Apple spent the most on semiconductors in 2011, beating out Samsung and HP to take the crown. HP dropped from the top spot, thanks to overall weakness in the PC market, while Apple soared upward on the rising tide of smartphones, tablets and the MacBook Air.
Apple has been dealt another blow in its ongoing legal patent war with Samsung. A Dutch appeals court ruled Tuesday that an appeal by Apple against a lower court’s decision from August 2011 is invalid, and the Galaxy Tab 10.1 does not infringe on Apple’s iPad design right.
Apple has filed suit against Samsung once again in Germany, aiming to have sales of 10 of the Korean company’s smartphones halted. In a separate newly filed suit, Apple also targeted five models of Samsung tablets. Apple is targeting design rights with its latest suits.
Is the PC “dead”? Of course not, but if you don’t see the trend moving away from local / desktop computing and towards mobile / cloud computing, you’re missing the sales figures for each market: Nearly 50 percent of recent device sales are mobile.
A week ago, it seemed like Google TV was back on track after announcing new partners. But if Google finally is gaining the trust and support of the consumer electronics industry, there was little evidence of it at this week’s Consumer Electronics Show in Las Vegas.
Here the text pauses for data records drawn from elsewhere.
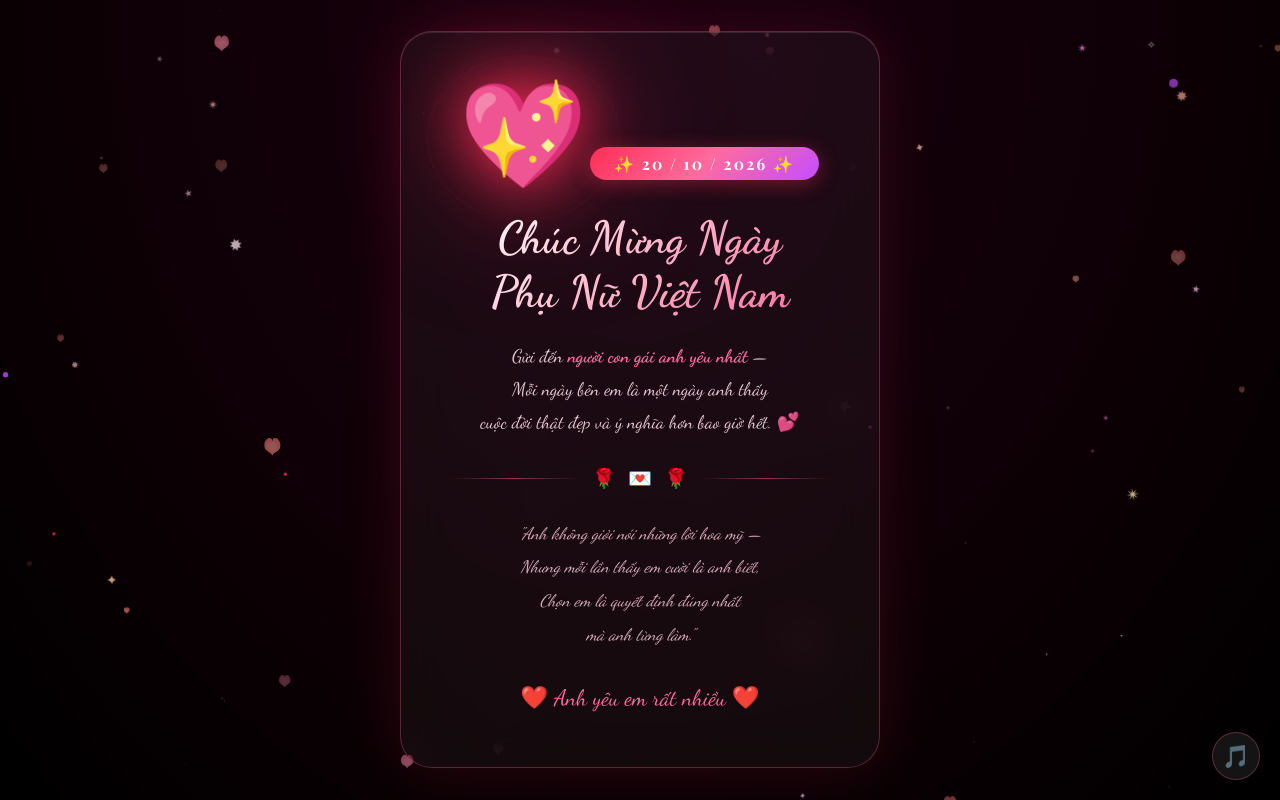
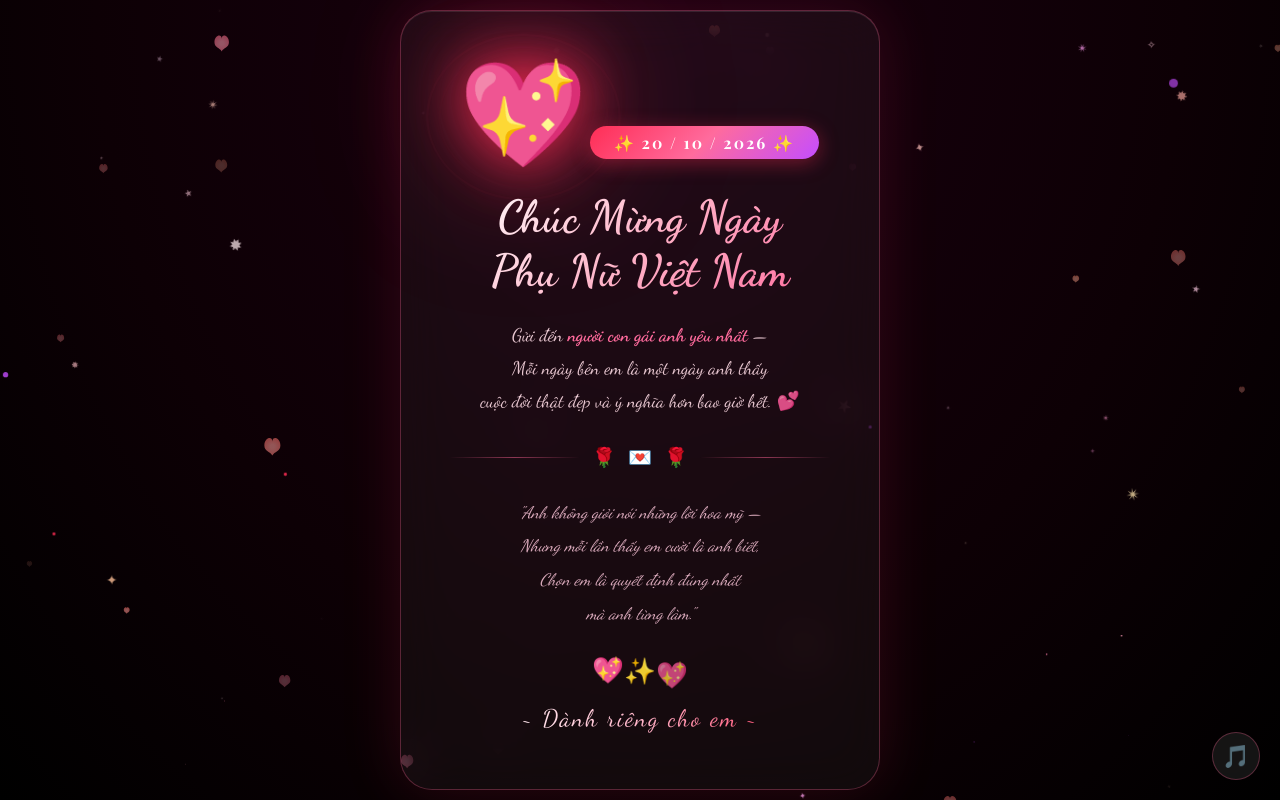
Before and after one commit to taductoi1596-stack/valentine-2010, a plain HTML site: page index.html in a window 1280 px wide. Drawn offline with nearby package versions, Linux system fonts and the light colour scheme.

Commit message:
style: replace closing text with shimmering elegant signature

```diff
--- a/index.html
+++ b/index.html
@@ -191,9 +191,36 @@
     /* ── Closing ── */
     .closing {
       font-family: 'Dancing Script', cursive;
-      font-size: 1.4rem;
-      color: #ff6b9d;
+      font-size: 1.5rem;
+      background: linear-gradient(90deg, #ff6b9d, #fff, #ffb3c8, #ff2d55, #ff6b9d);
+      background-size: 300% auto;
+      -webkit-background-clip: text;
+      -webkit-text-fill-color: transparent;
+      background-clip: text;
+      animation: msgIn 1s 1.3s both, shimmer 3s linear infinite;
+      letter-spacing: 2px;
+    }
+    @keyframes shimmer {
+      0%   { background-position: 0% center; }
+      100% { background-position: 300% center; }
+    }
+    .closing-wrap {
+      display: flex;
+      flex-direction: column;
+      align-items: center;
+      gap: 10px;
       animation: msgIn 1s 1.3s both;
+    }
+    .closing-dots span {
+      display: inline-block;
+      font-size: 1.6rem;
+      animation: dotFloat 2s ease-in-out infinite;
+    }
+    .closing-dots span:nth-child(2) { animation-delay: 0.3s; }
+    .closing-dots span:nth-child(3) { animation-delay: 0.6s; }
+    @keyframes dotFloat {
+      0%,100% { transform: translateY(0); opacity: 0.7; }
+      50%      { transform: translateY(-8px); opacity: 1; }
     }
 
     /* ── Sparkle stars ── */
@@ -281,9 +308,12 @@
     mà anh từng làm."
   </p>
 
-  <p class="closing">
-    ❤️ Anh yêu em rất nhiều ❤️
-  </p>
+  <div class="closing-wrap">
+    <div class="closing-dots">
+      <span>💖</span><span>✨</span><span>💖</span>
+    </div>
+    <p class="closing">~ Dành riêng cho em ~</p>
+  </div>
 </div>
 
 <!-- Music icon -->
```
Verizon is working to increase the number of connected devices that can be used to access its live and on-demand streaming channels, with plans to finally bring its live iPad app — and possibly an app for LG TVs — to market later in 2012.
Time Warner Cable is developing an app for Panasonic’s Viera Cast Smart TV platform to access its on demand video library. This makes the company the first cable operator to develop an app for Panasonic’s platform. The app is supposed to launch some time this year.
One DVR to rule them all? In addition to bringing Comcast’s new cloud-based user interface to subscriber homes, the Xcalibur set-top box includes DLNA Premium Video, which will allow users to access live and recorded TV from tablets, PCs, connected TVs and other devices.
Hollywood’s UltraViolet initiative might not have gotten off to a great start. But things are looking up, as it’s added Amazon as a partner, and Samsung Blu-ray players will now let consumers add DVDs they’ve already purchased to their UltraViolet digital rights lockers.
The latest evidence that the set-top box will soon be dead comes from Samsung and DirecTV, which have partnered. Set-top boxless viewing will enable operators to provide the same user interface on the TV without the need for another piece of hardware.